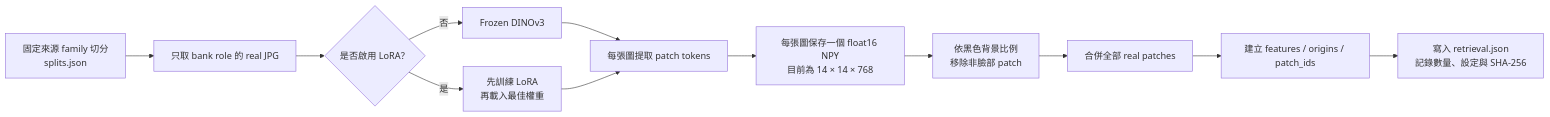
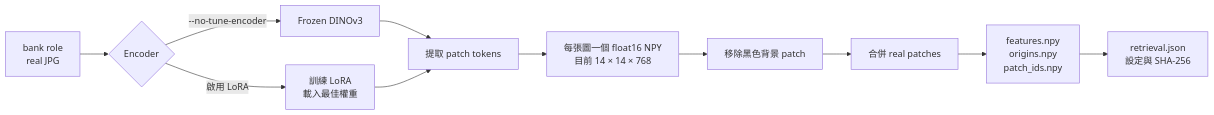
Before and after one commit to IlikeBB/DeepFakeSecurity: the third of 3 diagrams in README.md, drawn with Mermaid. The commit also changed other lines of this file, not shown here.

````diff
--- a/README.md
+++ b/README.md
@@ -184,14 +150,13 @@
 ```mermaid
 flowchart LR
-    A["固定來源 family 切分<br/>splits.json"] --> B["只取 bank role 的 real JPG"]
-    B --> C{"是否啟用 LoRA？"}
-    C -->|否| D["Frozen DINOv3"]
-    C -->|是| E["先訓練 LoRA<br/>再載入最佳權重"]
-    D --> F["每張圖提取 patch tokens"]
-    E --> F
-    F --> G["每張圖保存一個 float16 NPY<br/>目前為 14 × 14 × 768"]
-    G --> H["依黑色背景比例<br/>移除非臉部 patch"]
-    H --> I["合併全部 real patches"]
-    I --> J["建立 features / origins / patch_ids"]
-    J --> K["寫入 retrieval.json<br/>記錄數量、設定與 SHA-256"]
+    A["bank role<br/>real JPG"] --> B{"Encoder"}
+    B -->|--no-tune-encoder| C["Frozen DINOv3"]
+    B -->|啟用 LoRA| D["訓練 LoRA<br/>載入最佳權重"]
+    C --> E["提取 patch tokens"]
+    D --> E
+    E --> F["每張圖一個 float16 NPY<br/>目前 14 × 14 × 768"]
+    F --> G["移除黑色背景 patch"]
+    G --> H["合併 real patches"]
+    H --> I["features.npy<br/>origins.npy<br/>patch_ids.npy"]
+    I --> J["retrieval.json<br/>設定與 SHA-256"]
 ```
````
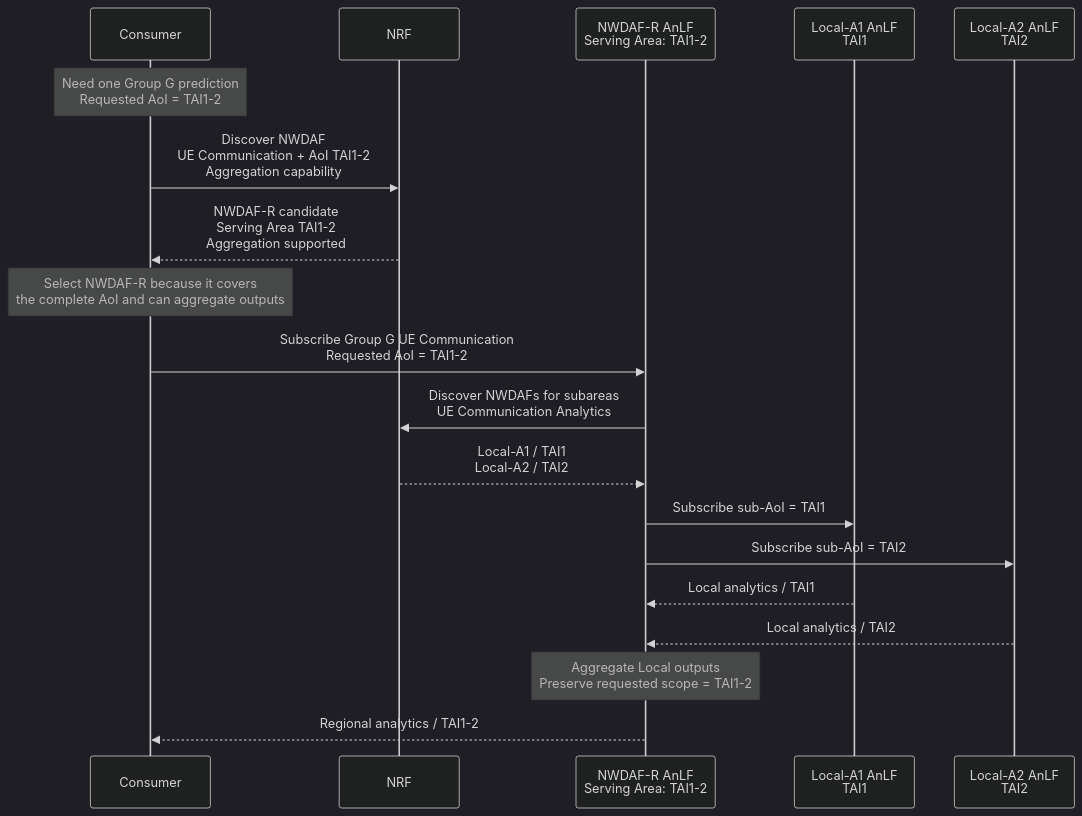
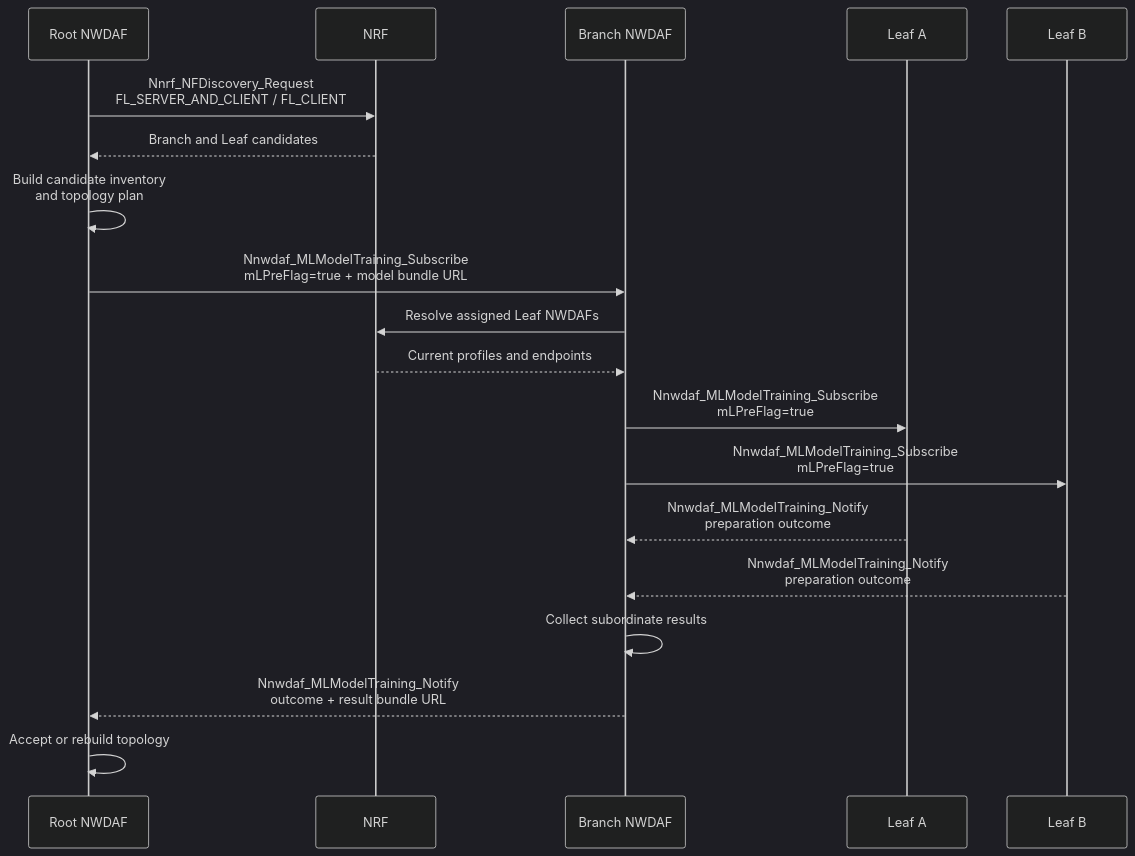
One commit to ChingJe/nwdaf-docs changed the third of 4 diagrams in docs/notes/distributed/overview/hierarchical_fl_meeting_overview.md. Above: the diagram before and after it, drawn with Mermaid (dark theme). The commit also changed other lines of this file and 1 other file, not shown here.

````diff
--- a/docs/notes/distributed/overview/hierarchical_fl_meeting_overview.md
+++ b/docs/notes/distributed/overview/hierarchical_fl_meeting_overview.md
@@ -172,22 +439,26 @@
-```mermaid
+~~~mermaid
 sequenceDiagram
-    participant C as Consumer
-    participant NRF as NRF
-    participant R as NWDAF-R AnLF<br/>Serving Area: TAI1-2
-    participant L1 as Local-A1 AnLF<br/>TAI1
-    participant L2 as Local-A2 AnLF<br/>TAI2
+    participant ROOT as Root NWDAF
+    participant NRF
+    participant BRANCH as Branch NWDAF
+    participant A as Leaf A
+    participant B as Leaf B
 
-    Note over C: Need one Group G prediction<br/>Requested AoI = TAI1-2
-    C->>NRF: Discover NWDAF<br/>UE Communication + AoI TAI1-2<br/>Aggregation capability
-    NRF-->>C: NWDAF-R candidate<br/>Serving Area TAI1-2<br/>Aggregation supported
-    Note over C: Select NWDAF-R because it covers<br/>the complete AoI and can aggregate outputs
-    C->>R: Subscribe Group G UE Communication<br/>Requested AoI = TAI1-2
-    R->>NRF: Discover NWDAFs for subareas<br/>UE Communication Analytics
-    NRF-->>R: Local-A1 / TAI1<br/>Local-A2 / TAI2
-    R->>L1: Subscribe sub-AoI = TAI1
-    R->>L2: Subscribe sub-AoI = TAI2
-    L1-->>R: Local analytics / TAI1
-    L2-->>R: Local analytics / TAI2
-    Note over R: Aggregate Local outputs<br/>Preserve requested scope = TAI1-2
-    R-->>C: Regional analytics / TAI1-2
-```
+    ROOT->>NRF: Nnrf_NFDiscovery_Request<br/>FL_SERVER_AND_CLIENT / FL_CLIENT
+    NRF-->>ROOT: Branch and Leaf candidates
+    ROOT->>ROOT: Build candidate inventory<br/>and topology plan
+
+    ROOT->>BRANCH: Nnwdaf_MLModelTraining_Subscribe<br/>mLPreFlag=true + model bundle URL
+    BRANCH->>NRF: Resolve assigned Leaf NWDAFs
+    NRF-->>BRANCH: Current profiles and endpoints
+
+    BRANCH->>A: Nnwdaf_MLModelTraining_Subscribe<br/>mLPreFlag=true
+    BRANCH->>B: Nnwdaf_MLModelTraining_Subscribe<br/>mLPreFlag=true
+
+    A-->>BRANCH: Nnwdaf_MLModelTraining_Notify<br/>preparation outcome
+    B-->>BRANCH: Nnwdaf_MLModelTraining_Notify<br/>preparation outcome
+
+    BRANCH->>BRANCH: Collect subordinate results
+    BRANCH-->>ROOT: Nnwdaf_MLModelTraining_Notify<br/>outcome + result bundle URL
+    ROOT->>ROOT: Accept or rebuild topology
+~~~
````
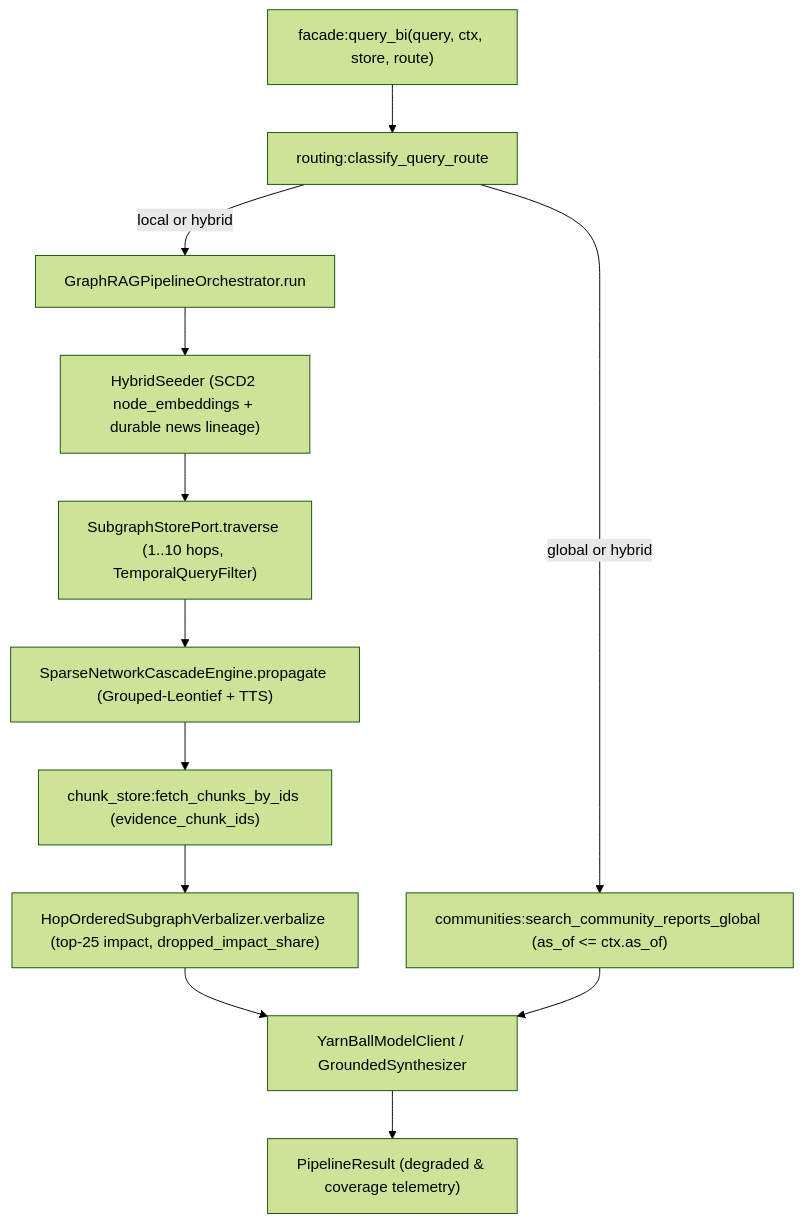
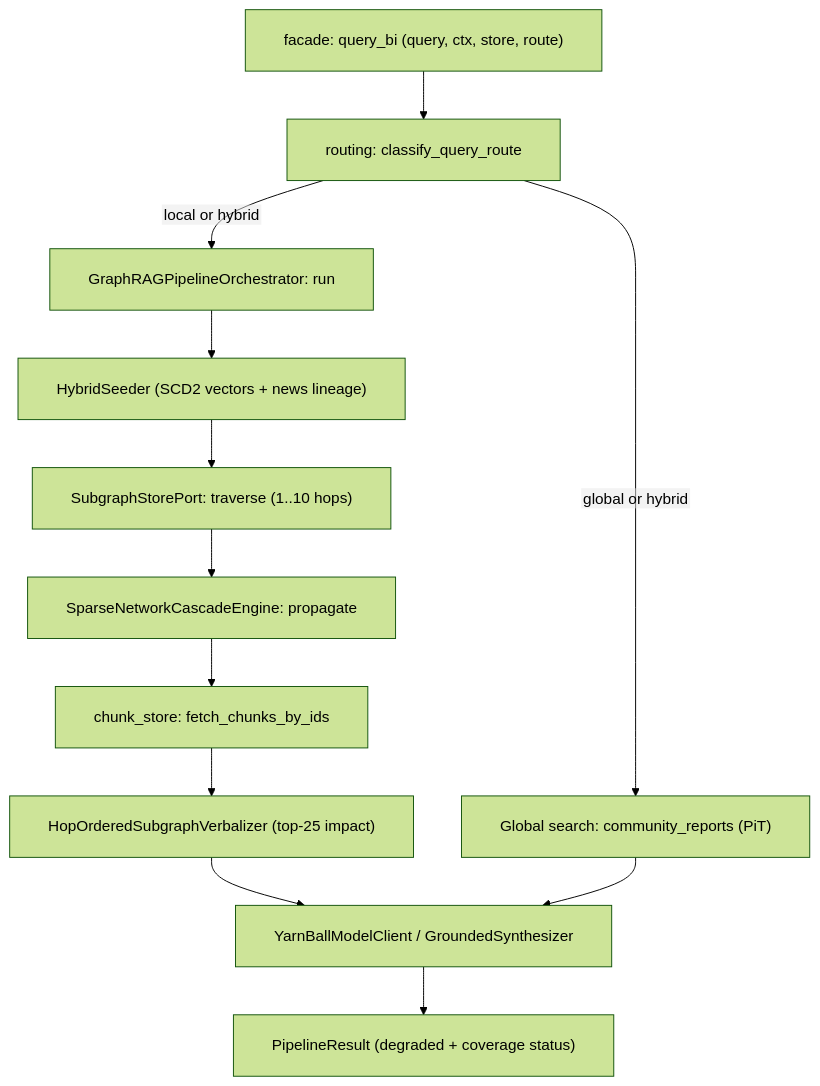
Before and after one commit to CamiloEmiliano/YarnBall: the second of 4 diagrams in docs/technical-report/03-retrieval-contagion-and-reporting.md, drawn with Mermaid (forest theme). The commit also changed other lines of this file and 6 other files, not shown here.

Commit message:
docs(technical-report): fix Mermaid rendering, Monograph numbering, notation, and Ch.0 layout

````diff
--- a/docs/technical-report/03-retrieval-contagion-and-reporting.md
+++ b/docs/technical-report/03-retrieval-contagion-and-reporting.md
@@ -236,14 +244,15 @@
 ```mermaid
+%%{init: {"flowchart": {"htmlLabels": false, "wrappingWidth": 420, "padding": 20}}}%%
 flowchart TD
-    A["facade:query_bi(query, ctx, store, route)"] --> B["routing:classify_query_route"]
-    B -->|"global or hybrid"| C["communities:search_community_reports_global (as_of <= ctx.as_of)"]
-    B -->|"local or hybrid"| D["GraphRAGPipelineOrchestrator.run"]
-    D --> E["HybridSeeder (SCD2 node_embeddings + durable news lineage)"]
-    E --> F["SubgraphStorePort.traverse (1..10 hops, TemporalQueryFilter)"]
-    F --> G["SparseNetworkCascadeEngine.propagate (Grouped-Leontief + TTS)"]
-    G --> H["chunk_store:fetch_chunks_by_ids (evidence_chunk_ids)"]
-    H --> I["HopOrderedSubgraphVerbalizer.verbalize (top-25 impact, dropped_impact_share)"]
+    A["facade: query_bi (query, ctx, store, route)"] --> B["routing: classify_query_route"]
+    B -->|"global or hybrid"| C["Global search: community_reports (PiT)"]
+    B -->|"local or hybrid"| D["GraphRAGPipelineOrchestrator: run"]
+    D --> E["HybridSeeder (SCD2 vectors + news lineage)"]
+    E --> F["SubgraphStorePort: traverse (1..10 hops)"]
+    F --> G["SparseNetworkCascadeEngine: propagate"]
+    G --> H["chunk_store: fetch_chunks_by_ids"]
+    H --> I["HopOrderedSubgraphVerbalizer (top-25 impact)"]
     I --> J["YarnBallModelClient / GroundedSynthesizer"]
     C --> J
-    J --> K["PipelineResult (degraded & coverage telemetry)"]
+    J --> K["PipelineResult (degraded + coverage status)"]
 ```
````
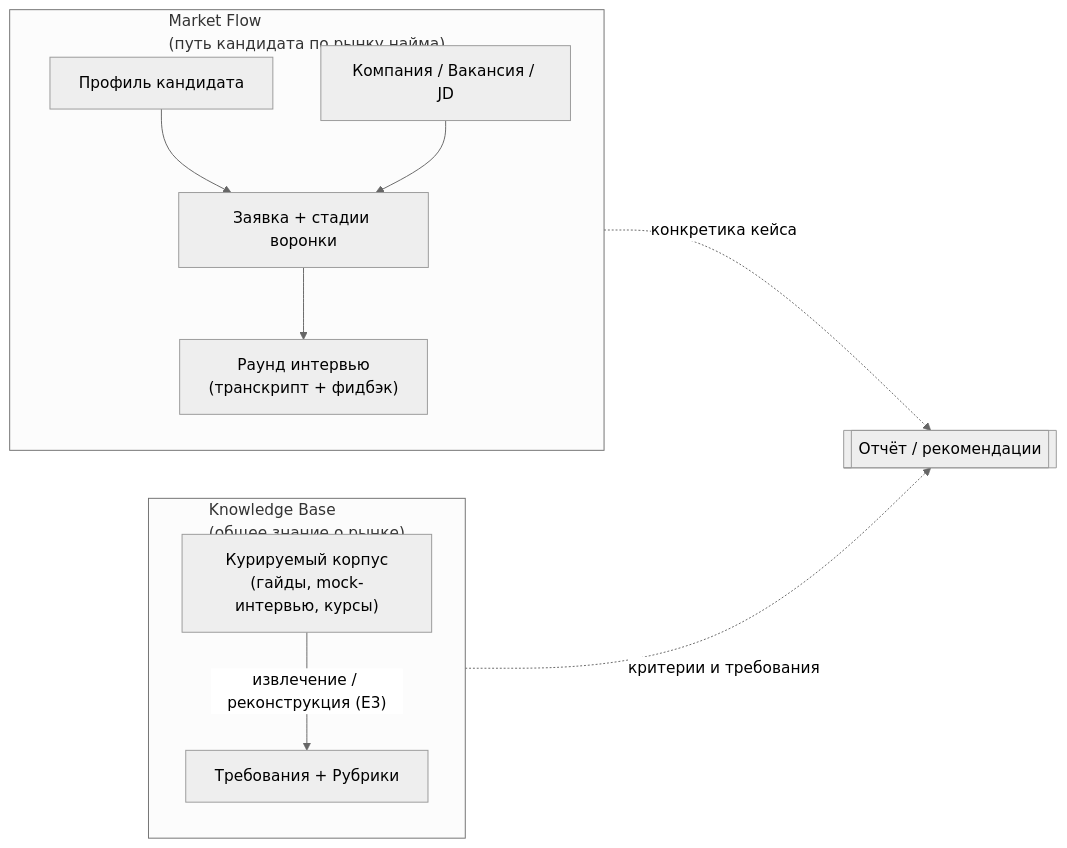
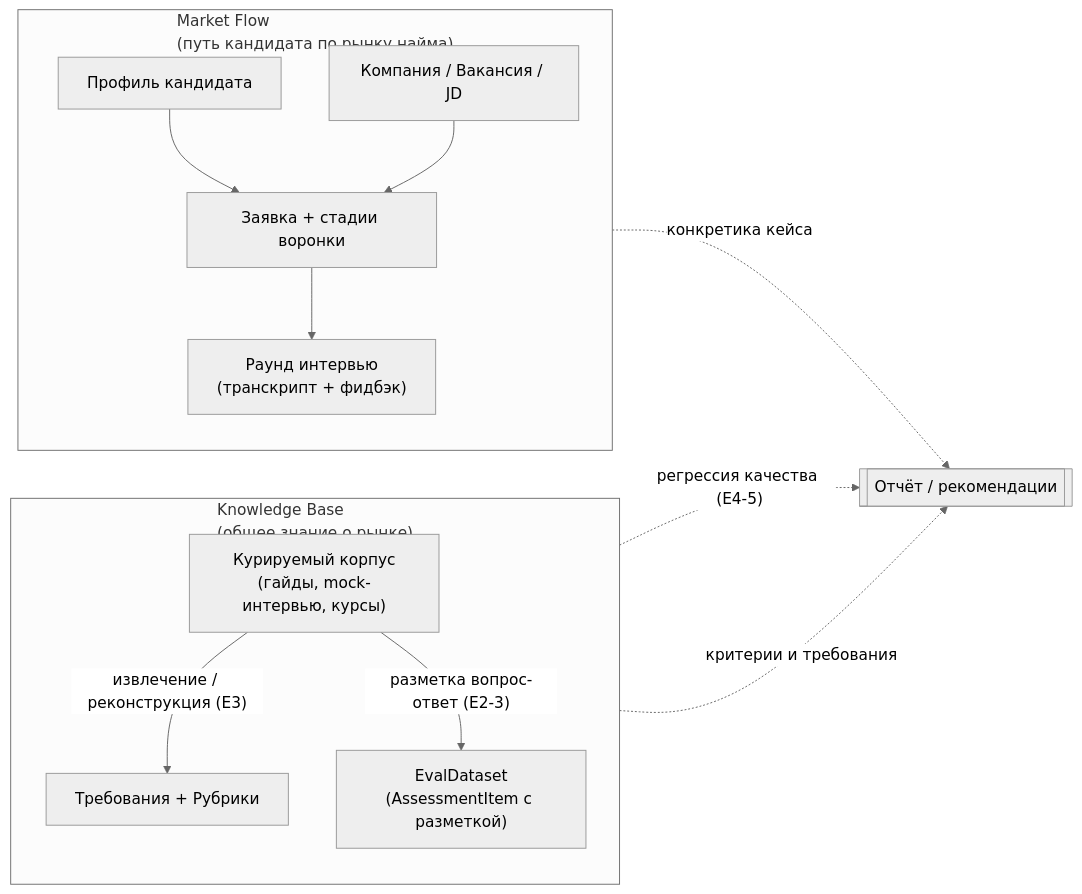
The first of 4 diagrams in md/spec.md (margomrkv/interview-debrief-assistant), drawn with Mermaid (neutral theme) before and after one commit. The commit also changed other lines of this file, not shown here.

````diff
--- a/md/spec.md
+++ b/md/spec.md
@@ -39,23 +44,26 @@
 ```mermaid
 flowchart LR
     subgraph MF["Market Flow<br/>(путь кандидата по рынку найма)"]
         direction TB
         MF1["Профиль кандидата"]
         MF2["Компания / Вакансия / JD"]
         MF3["Заявка + стадии воронки"]
         MF4["Раунд интервью<br/>(транскрипт + фидбэк)"]
         MF1 --> MF3
         MF2 --> MF3
         MF3 --> MF4
     end
 
     subgraph KB["Knowledge Base<br/>(общее знание о рынке)"]
         direction TB
         KB1["Курируемый корпус<br/>(гайды, mock-интервью, курсы)"]
         KB2["Требования + Рубрики"]
+        KB3["EvalDataset<br/>(AssessmentItem с разметкой)"]
         KB1 -- "извлечение / реконструкция (E3)" --> KB2
+        KB1 -- "разметка вопрос-ответ (E2-3)" --> KB3
     end
 
     MF -. "конкретика кейса" .-> OUT[["Отчёт / рекомендации"]]
     KB -. "критерии и требования" .-> OUT
+    KB3 -. "регрессия качества (E4-5)" .-> OUT
 ```
````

**Work order**
Your answer should be one number: how many lines in the preceding listing hold "topology".

**Answer to this exercise**
2